But reducing taxes evasion among common Russians and highlighting corrupt taxes officials have helped increase revenues and tidy up the system. It is this type of technology just, says Pascal Saint-Amans, that promises to be a “game changer”. But there are, he says, huge advantages of tax specialists collecting online information to ensure bad debts is actually paid. “We’re speaking hundreds of billions worldwide,” he provides. Being able to track information “is definitely the taxman’s desire”.
This optimism stands in stark contrast with the most common gloom that surrounds the assortment of revenue needed to fund open public services. At a time of aging populations and the growing demand for health care, pensions, and social care, there are regular worries about the simplicity with which footloose tech giants have had the opportunity to shift profits throughout the world to avoid corporate and business taxes. But in the world of tax administration there is certainly more hope. With an over dependence on gas and oil revenues and serious concerns over evasion and corrupt officials, Russia’s tax system was ripe for reform.
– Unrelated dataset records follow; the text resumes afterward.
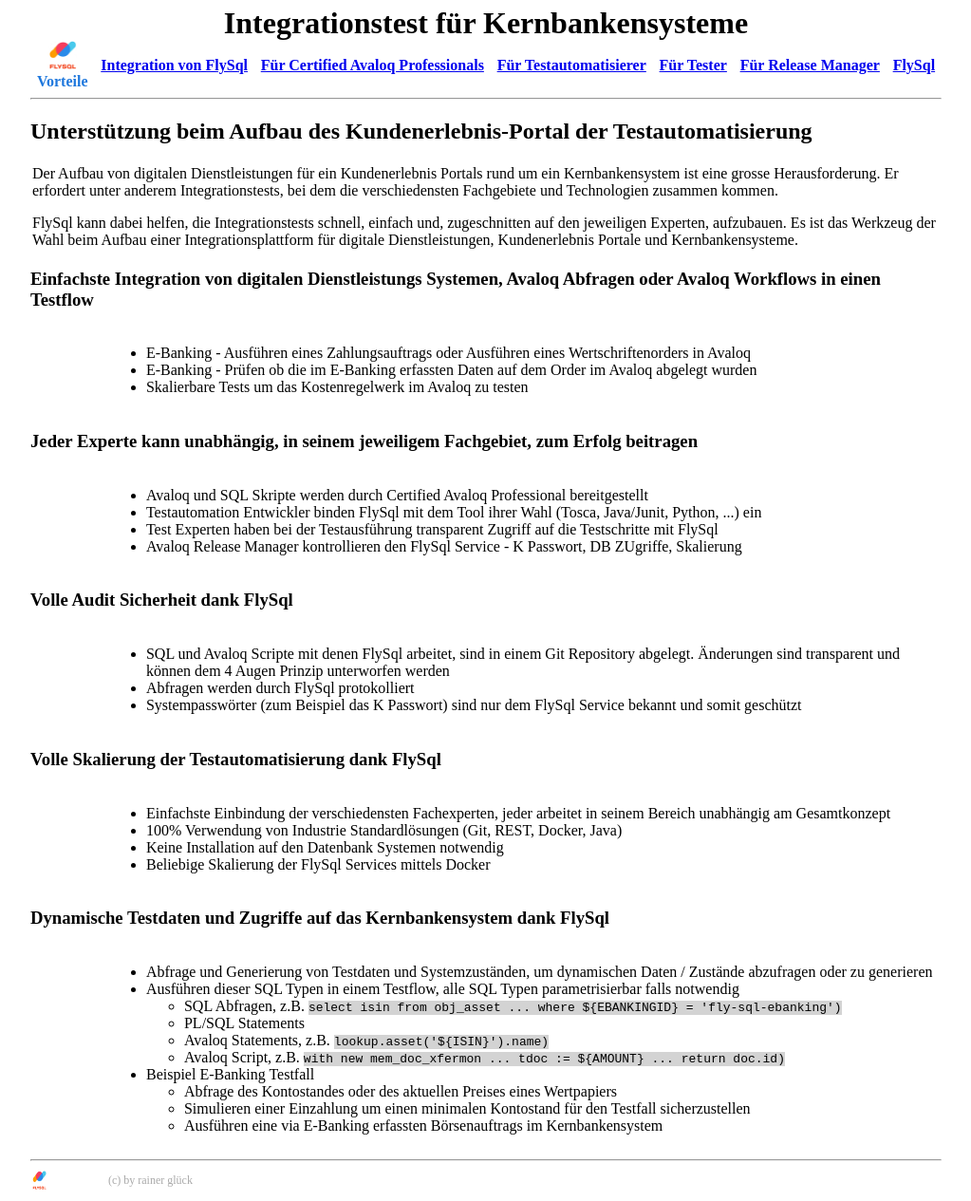
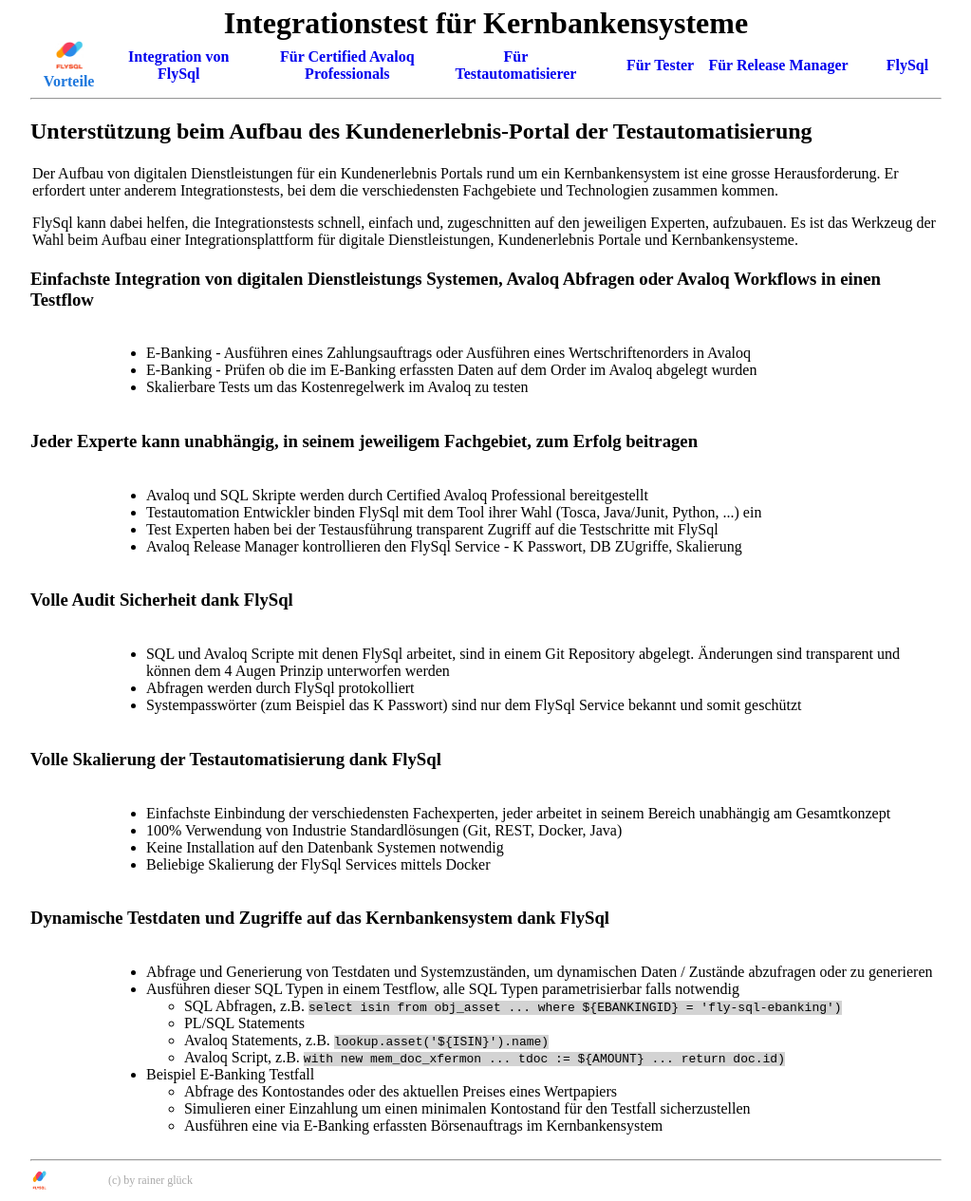
Before and after one commit to flysql/flysql.github.io, a Jekyll site: the page built from index.html, in a window 1280 px wide. Shown: the whole page at 95% size, without its empty margins (128-1151 px from the left). Built offline with Jekyll 4.4.1, drawn with Linux system fonts in a browser that asks for light colours.

Commit message:
fixes styling of <a

```diff
--- a/_layouts/default.html
+++ b/_layouts/default.html
@@ -15,7 +15,7 @@
 		<div style="display: grid;">
 			<div class="header-a">
 				<a href="/">
-					<img class="menu-img" src="/images/favicon/favicon.64x64.ico"
+					<img class="header-img" src="/images/favicon/favicon.64x64.ico"
 						alt="FlySql logo" /></a>
 			</div>
 			<div class="header-a"><span>Vorteile</span></div>
--- a/css/main.css
+++ b/css/main.css
@@ -21,14 +21,6 @@
     margin-right: 20px;
 }
 
-a:hover {
-    text-decoration: underline;
-}
-
-a:visited {
-    color: blue;
-}
-
 .title-a {
     display: block;
     color: black;
@@ -47,17 +39,32 @@
 }
 
 .header-a {
-    text-decoration: none;
     color: rgb(31, 120, 221);
     font-weight: bold;
     font-size: medium;
+    max-width: 150px;
 }
 
-.menu-img {
+.header-a a:visited {
+    color: rgb(31, 120, 221);
+}
+
+.header-img {
     display: inline;
     height: 30px;
     width: 30px;
 }
+
+a:link { text-decoration: none; }
+
+
+a:visited { text-decoration: none; }
+
+a:hover {
+    text-decoration: underline;
+}
+
+a:active { text-decoration: none; }
 
 .code-grey-font {
     background-color: lightgray;
```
Normally economists and policymakers figure out how to do technology. VAT was his first focus on. 3tn in advanced economies only. VAT’s two principal advantages are in the amount of revenue it can raise for governments and its perceived robustness to fraud compared with sales taxes such as those still levied in America.